Exactly and in full, give the records again.

*** Opening of Data for processing ***

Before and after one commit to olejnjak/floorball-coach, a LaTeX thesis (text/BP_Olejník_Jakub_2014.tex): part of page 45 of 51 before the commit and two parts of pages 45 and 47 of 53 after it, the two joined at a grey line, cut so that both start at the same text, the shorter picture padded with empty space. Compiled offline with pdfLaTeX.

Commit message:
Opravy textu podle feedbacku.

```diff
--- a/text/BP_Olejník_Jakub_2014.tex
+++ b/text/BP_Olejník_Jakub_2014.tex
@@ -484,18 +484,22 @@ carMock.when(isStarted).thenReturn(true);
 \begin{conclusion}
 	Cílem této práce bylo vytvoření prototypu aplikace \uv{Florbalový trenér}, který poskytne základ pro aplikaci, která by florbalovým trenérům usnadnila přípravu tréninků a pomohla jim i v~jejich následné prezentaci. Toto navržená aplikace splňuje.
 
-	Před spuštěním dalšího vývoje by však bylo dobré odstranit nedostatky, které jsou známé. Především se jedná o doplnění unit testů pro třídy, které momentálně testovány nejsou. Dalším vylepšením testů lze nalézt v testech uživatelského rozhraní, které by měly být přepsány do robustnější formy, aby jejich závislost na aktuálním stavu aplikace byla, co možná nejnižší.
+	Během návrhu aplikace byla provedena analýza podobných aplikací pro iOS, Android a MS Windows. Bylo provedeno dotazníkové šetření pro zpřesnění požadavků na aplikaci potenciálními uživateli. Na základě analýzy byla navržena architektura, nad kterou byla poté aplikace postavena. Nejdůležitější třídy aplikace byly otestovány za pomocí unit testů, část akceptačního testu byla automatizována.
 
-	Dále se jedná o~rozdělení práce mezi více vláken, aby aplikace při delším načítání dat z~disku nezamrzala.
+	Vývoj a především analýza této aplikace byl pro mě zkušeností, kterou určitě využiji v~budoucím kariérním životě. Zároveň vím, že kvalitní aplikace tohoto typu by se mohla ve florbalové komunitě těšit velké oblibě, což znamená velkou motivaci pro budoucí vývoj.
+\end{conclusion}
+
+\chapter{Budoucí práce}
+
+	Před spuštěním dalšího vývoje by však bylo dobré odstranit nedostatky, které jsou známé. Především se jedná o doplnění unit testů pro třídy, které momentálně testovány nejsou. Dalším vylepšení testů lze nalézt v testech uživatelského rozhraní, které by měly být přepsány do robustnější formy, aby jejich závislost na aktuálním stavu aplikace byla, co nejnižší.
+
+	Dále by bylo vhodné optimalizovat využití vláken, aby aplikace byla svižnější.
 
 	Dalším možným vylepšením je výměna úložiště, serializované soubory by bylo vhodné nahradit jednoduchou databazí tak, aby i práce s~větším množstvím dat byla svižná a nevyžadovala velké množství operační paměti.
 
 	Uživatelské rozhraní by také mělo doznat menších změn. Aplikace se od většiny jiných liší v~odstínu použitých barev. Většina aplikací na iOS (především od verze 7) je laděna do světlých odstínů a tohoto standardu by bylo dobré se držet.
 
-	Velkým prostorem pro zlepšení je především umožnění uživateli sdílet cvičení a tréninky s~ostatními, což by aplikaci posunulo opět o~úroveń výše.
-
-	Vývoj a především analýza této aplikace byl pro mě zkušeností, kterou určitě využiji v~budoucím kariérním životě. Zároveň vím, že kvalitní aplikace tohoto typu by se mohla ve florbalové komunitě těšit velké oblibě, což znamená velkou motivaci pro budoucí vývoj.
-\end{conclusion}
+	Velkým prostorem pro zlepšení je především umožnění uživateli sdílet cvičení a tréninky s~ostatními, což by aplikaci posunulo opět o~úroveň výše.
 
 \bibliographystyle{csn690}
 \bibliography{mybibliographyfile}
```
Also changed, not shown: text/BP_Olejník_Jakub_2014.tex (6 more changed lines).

*** Close of Data for processing ***

▸ **Exercise output**:
Before and after one commit to olejnjak/floorball-coach, a LaTeX thesis (text/BP_Olejník_Jakub_2014.tex): part of page 45 of 51 before the commit and two parts of pages 45 and 47 of 53 after it, the two joined at a grey line, cut so that both start at the same text, the shorter picture padded with empty space. Compiled offline with pdfLaTeX.

Commit message:
Opravy textu podle feedbacku.

```diff
--- a/text/BP_Olejník_Jakub_2014.tex
+++ b/text/BP_Olejník_Jakub_2014.tex
@@ -484,18 +484,22 @@ carMock.when(isStarted).thenReturn(true);
 \begin{conclusion}
 	Cílem této práce bylo vytvoření prototypu aplikace \uv{Florbalový trenér}, který poskytne základ pro aplikaci, která by florbalovým trenérům usnadnila přípravu tréninků a pomohla jim i v~jejich následné prezentaci. Toto navržená aplikace splňuje.
 
-	Před spuštěním dalšího vývoje by však bylo dobré odstranit nedostatky, které jsou známé. Především se jedná o doplnění unit testů pro třídy, které momentálně testovány nejsou. Dalším vylepšením testů lze nalézt v testech uživatelského rozhraní, které by měly být přepsány do robustnější formy, aby jejich závislost na aktuálním stavu aplikace byla, co možná nejnižší.
+	Během návrhu aplikace byla provedena analýza podobných aplikací pro iOS, Android a MS Windows. Bylo provedeno dotazníkové šetření pro zpřesnění požadavků na aplikaci potenciálními uživateli. Na základě analýzy byla navržena architektura, nad kterou byla poté aplikace postavena. Nejdůležitější třídy aplikace byly otestovány za pomocí unit testů, část akceptačního testu byla automatizována.
 
-	Dále se jedná o~rozdělení práce mezi více vláken, aby aplikace při delším načítání dat z~disku nezamrzala.
+	Vývoj a především analýza této aplikace byl pro mě zkušeností, kterou určitě využiji v~budoucím kariérním životě. Zároveň vím, že kvalitní aplikace tohoto typu by se mohla ve florbalové komunitě těšit velké oblibě, což znamená velkou motivaci pro budoucí vývoj.
+\end{conclusion}
+
+\chapter{Budoucí práce}
+
+	Před spuštěním dalšího vývoje by však bylo dobré odstranit nedostatky, které jsou známé. Především se jedná o doplnění unit testů pro třídy, které momentálně testovány nejsou. Dalším vylepšení testů lze nalézt v testech uživatelského rozhraní, které by měly být přepsány do robustnější formy, aby jejich závislost na aktuálním stavu aplikace byla, co nejnižší.
+
+	Dále by bylo vhodné optimalizovat využití vláken, aby aplikace byla svižnější.
 
 	Dalším možným vylepšením je výměna úložiště, serializované soubory by bylo vhodné nahradit jednoduchou databazí tak, aby i práce s~větším množstvím dat byla svižná a nevyžadovala velké množství operační paměti.
 
 	Uživatelské rozhraní by také mělo doznat menších změn. Aplikace se od většiny jiných liší v~odstínu použitých barev. Většina aplikací na iOS (především od verze 7) je laděna do světlých odstínů a tohoto standardu by bylo dobré se držet.
 
-	Velkým prostorem pro zlepšení je především umožnění uživateli sdílet cvičení a tréninky s~ostatními, což by aplikaci posunulo opět o~úroveń výše.
-
-	Vývoj a především analýza této aplikace byl pro mě zkušeností, kterou určitě využiji v~budoucím kariérním životě. Zároveň vím, že kvalitní aplikace tohoto typu by se mohla ve florbalové komunitě těšit velké oblibě, což znamená velkou motivaci pro budoucí vývoj.
-\end{conclusion}
+	Velkým prostorem pro zlepšení je především umožnění uživateli sdílet cvičení a tréninky s~ostatními, což by aplikaci posunulo opět o~úroveň výše.
 
 \bibliographystyle{csn690}
 \bibliography{mybibliographyfile}
```
Also changed, not shown: text/BP_Olejník_Jakub_2014.tex (6 more changed lines).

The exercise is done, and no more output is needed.